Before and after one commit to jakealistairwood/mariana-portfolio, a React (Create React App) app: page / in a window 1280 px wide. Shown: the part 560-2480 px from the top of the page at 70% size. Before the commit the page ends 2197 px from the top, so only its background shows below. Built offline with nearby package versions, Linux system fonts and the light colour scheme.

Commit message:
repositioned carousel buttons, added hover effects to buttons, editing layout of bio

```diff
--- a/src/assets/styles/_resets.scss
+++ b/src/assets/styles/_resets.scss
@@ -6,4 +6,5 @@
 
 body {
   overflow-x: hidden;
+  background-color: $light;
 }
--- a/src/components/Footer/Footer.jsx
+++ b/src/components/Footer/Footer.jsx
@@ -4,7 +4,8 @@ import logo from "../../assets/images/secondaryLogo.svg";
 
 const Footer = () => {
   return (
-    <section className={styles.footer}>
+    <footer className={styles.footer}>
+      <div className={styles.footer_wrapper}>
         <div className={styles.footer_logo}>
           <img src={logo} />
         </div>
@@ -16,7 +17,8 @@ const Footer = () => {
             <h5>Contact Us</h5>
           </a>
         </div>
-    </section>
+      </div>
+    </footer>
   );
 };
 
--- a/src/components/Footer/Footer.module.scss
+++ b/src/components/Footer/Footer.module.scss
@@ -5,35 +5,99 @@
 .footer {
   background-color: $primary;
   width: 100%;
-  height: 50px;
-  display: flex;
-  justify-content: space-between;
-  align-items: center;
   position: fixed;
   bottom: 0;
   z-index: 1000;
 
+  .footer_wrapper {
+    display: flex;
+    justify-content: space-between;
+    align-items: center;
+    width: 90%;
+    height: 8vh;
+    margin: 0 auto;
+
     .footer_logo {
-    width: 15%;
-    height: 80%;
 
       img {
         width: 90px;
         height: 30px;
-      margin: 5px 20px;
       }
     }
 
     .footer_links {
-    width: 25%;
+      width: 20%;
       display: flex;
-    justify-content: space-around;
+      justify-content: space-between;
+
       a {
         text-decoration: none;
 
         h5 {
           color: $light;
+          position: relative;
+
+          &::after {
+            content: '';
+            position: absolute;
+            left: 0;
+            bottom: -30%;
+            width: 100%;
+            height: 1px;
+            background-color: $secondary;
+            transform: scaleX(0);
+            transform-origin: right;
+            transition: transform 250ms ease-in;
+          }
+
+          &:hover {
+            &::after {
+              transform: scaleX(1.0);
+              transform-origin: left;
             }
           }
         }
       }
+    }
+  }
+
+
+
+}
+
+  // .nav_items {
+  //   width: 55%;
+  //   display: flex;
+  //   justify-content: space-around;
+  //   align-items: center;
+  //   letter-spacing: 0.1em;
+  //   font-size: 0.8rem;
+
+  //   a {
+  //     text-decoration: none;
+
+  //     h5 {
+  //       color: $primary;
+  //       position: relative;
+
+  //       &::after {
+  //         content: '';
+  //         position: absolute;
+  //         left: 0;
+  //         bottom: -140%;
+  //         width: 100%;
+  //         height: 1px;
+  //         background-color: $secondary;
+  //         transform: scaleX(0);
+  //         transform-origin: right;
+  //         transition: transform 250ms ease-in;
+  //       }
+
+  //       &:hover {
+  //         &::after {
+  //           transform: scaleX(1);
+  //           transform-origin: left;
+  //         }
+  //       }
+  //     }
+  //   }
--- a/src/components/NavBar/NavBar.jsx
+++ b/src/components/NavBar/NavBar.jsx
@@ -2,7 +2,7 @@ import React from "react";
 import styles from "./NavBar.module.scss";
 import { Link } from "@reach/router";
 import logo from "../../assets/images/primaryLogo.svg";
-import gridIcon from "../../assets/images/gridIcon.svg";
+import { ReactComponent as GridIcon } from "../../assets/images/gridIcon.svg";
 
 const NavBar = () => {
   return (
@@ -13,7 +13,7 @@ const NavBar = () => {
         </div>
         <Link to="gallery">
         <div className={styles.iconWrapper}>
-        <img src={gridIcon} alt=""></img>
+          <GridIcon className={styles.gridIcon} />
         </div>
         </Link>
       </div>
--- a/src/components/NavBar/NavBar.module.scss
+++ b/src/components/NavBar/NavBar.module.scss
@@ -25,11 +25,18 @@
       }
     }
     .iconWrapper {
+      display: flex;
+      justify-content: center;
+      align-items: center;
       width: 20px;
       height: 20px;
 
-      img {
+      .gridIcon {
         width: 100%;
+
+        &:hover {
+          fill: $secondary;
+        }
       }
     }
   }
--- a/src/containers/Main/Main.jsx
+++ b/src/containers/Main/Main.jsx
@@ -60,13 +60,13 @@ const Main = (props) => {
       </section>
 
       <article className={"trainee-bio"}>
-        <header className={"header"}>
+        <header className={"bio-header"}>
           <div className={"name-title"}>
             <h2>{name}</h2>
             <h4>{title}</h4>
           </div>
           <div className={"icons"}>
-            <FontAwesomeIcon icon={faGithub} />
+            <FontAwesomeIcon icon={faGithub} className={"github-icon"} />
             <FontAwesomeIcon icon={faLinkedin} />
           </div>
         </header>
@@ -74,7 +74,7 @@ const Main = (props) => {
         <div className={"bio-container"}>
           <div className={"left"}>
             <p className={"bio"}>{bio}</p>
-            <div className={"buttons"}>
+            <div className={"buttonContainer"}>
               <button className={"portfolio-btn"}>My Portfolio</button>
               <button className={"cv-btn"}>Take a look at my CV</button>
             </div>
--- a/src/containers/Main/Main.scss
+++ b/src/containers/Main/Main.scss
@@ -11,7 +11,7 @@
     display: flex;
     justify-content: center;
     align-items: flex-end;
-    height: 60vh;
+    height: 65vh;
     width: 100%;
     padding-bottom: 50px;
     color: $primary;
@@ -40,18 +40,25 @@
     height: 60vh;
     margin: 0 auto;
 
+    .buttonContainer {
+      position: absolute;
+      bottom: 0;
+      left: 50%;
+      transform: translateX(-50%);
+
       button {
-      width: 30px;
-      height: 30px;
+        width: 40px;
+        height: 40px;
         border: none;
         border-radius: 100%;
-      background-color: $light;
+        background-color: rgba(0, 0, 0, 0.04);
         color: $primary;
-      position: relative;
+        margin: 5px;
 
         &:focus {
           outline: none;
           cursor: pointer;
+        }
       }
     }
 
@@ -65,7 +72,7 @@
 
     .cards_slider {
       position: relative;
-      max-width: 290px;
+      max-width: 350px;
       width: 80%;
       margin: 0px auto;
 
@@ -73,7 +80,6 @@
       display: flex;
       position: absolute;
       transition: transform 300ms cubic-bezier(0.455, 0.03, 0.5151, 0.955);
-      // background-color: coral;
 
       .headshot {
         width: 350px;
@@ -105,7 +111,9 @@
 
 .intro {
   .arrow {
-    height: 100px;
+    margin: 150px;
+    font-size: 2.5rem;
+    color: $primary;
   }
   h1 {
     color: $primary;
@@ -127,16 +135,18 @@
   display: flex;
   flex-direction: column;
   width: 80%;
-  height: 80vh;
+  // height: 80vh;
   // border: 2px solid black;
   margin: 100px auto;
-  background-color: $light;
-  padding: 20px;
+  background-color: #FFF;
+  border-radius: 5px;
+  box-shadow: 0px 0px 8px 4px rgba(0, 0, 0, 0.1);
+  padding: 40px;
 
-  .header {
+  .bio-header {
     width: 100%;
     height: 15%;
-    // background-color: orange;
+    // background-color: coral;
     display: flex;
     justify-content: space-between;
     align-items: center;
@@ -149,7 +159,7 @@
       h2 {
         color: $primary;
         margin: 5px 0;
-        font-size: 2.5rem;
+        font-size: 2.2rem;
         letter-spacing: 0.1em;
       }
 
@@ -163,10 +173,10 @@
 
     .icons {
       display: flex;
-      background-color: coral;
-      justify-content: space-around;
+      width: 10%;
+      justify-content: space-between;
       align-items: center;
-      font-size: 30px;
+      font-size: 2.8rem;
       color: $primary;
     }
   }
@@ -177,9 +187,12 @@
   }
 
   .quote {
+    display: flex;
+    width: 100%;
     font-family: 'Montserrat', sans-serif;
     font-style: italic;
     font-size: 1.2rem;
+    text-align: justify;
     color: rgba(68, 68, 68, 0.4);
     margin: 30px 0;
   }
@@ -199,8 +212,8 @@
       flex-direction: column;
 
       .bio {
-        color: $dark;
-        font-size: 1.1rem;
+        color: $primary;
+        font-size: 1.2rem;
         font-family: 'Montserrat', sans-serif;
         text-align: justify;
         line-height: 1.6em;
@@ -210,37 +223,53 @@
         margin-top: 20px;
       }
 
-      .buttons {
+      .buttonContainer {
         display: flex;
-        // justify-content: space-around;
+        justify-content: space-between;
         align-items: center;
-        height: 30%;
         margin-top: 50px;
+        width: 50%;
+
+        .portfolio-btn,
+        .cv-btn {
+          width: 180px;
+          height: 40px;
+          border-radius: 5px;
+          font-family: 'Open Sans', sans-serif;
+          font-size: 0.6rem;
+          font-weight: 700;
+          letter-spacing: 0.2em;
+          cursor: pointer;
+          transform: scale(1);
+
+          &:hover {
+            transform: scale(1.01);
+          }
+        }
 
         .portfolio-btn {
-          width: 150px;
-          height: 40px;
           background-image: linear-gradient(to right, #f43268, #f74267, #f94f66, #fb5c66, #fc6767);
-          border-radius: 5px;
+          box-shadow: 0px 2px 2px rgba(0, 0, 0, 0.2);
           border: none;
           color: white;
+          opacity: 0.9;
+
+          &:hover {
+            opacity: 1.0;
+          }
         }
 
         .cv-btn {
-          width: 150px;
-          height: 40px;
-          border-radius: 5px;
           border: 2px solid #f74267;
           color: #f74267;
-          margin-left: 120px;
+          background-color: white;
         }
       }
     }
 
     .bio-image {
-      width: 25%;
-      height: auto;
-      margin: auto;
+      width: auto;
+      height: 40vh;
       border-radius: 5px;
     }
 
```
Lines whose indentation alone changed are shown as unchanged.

==

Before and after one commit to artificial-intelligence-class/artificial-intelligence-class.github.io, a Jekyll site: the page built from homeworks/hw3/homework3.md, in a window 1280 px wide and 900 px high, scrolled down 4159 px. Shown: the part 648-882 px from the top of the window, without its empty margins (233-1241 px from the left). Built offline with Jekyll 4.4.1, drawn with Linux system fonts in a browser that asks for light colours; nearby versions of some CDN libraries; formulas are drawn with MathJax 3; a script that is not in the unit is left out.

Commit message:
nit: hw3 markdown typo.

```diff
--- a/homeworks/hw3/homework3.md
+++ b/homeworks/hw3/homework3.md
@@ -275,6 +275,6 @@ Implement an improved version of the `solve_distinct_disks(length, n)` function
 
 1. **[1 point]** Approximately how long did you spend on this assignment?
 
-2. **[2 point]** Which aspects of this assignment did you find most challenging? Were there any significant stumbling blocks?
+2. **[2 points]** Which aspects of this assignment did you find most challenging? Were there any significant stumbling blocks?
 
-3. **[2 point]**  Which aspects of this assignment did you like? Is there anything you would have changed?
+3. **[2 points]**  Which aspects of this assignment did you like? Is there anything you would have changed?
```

--

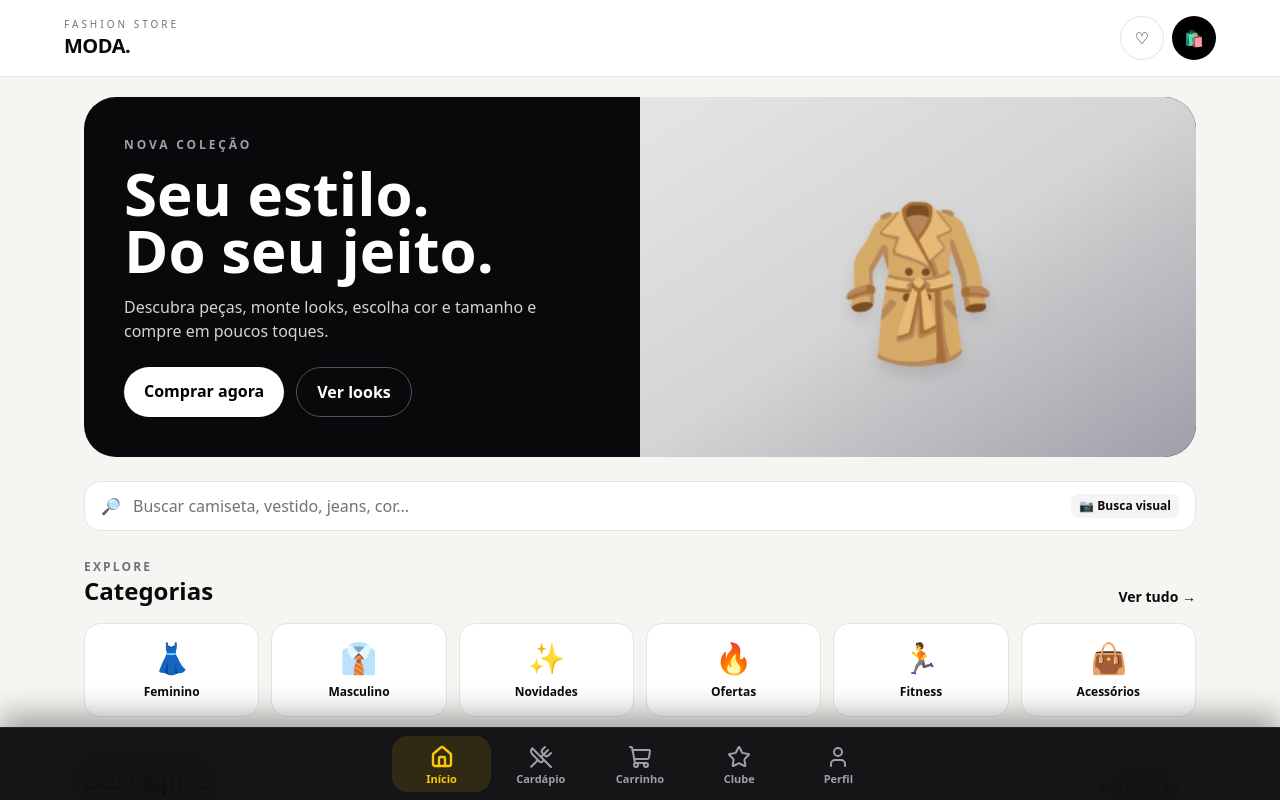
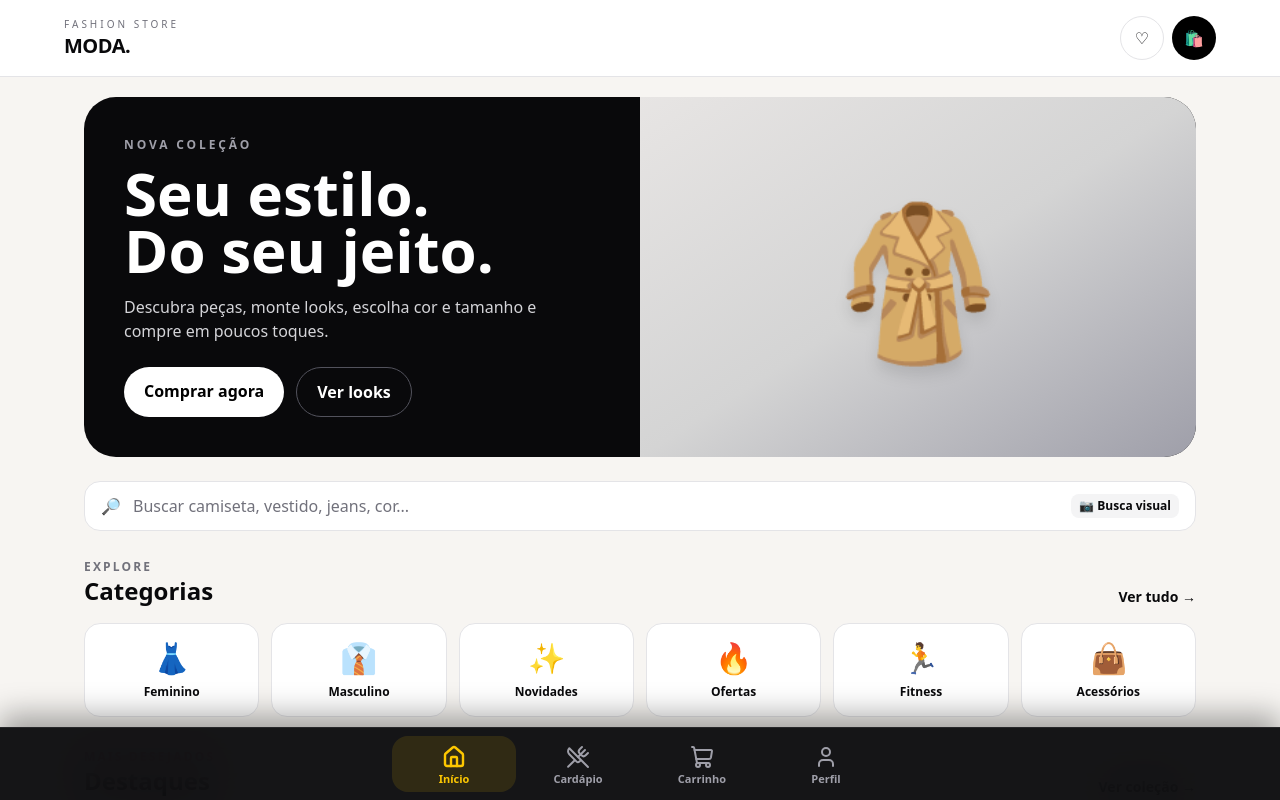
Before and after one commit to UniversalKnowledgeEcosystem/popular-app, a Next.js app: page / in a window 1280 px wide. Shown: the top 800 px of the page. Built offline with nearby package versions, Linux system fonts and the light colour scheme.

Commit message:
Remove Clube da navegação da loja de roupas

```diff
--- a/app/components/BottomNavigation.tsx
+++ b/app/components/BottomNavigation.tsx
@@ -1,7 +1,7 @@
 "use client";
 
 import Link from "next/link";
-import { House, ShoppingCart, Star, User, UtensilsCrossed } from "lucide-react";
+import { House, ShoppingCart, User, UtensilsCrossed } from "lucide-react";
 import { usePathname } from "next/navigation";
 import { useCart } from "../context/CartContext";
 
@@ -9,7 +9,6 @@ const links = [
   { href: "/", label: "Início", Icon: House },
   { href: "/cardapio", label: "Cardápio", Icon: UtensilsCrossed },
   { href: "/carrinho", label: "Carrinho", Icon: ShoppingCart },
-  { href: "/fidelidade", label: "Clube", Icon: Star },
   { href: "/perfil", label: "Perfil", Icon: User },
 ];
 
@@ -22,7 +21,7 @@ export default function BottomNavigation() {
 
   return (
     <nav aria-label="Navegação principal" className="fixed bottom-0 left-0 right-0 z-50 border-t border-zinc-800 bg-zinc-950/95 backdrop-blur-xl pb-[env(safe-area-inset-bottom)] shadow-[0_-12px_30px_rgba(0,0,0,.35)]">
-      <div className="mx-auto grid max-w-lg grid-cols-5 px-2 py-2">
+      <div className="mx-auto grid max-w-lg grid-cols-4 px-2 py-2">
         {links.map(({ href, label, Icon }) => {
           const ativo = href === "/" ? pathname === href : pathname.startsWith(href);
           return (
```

_Work order:_ Show each line in the data where the string "none" appears.

_Response to this task:_
         text-decoration: none;
+  //     text-decoration: none;
         border: none;
           outline: none;
           border: none;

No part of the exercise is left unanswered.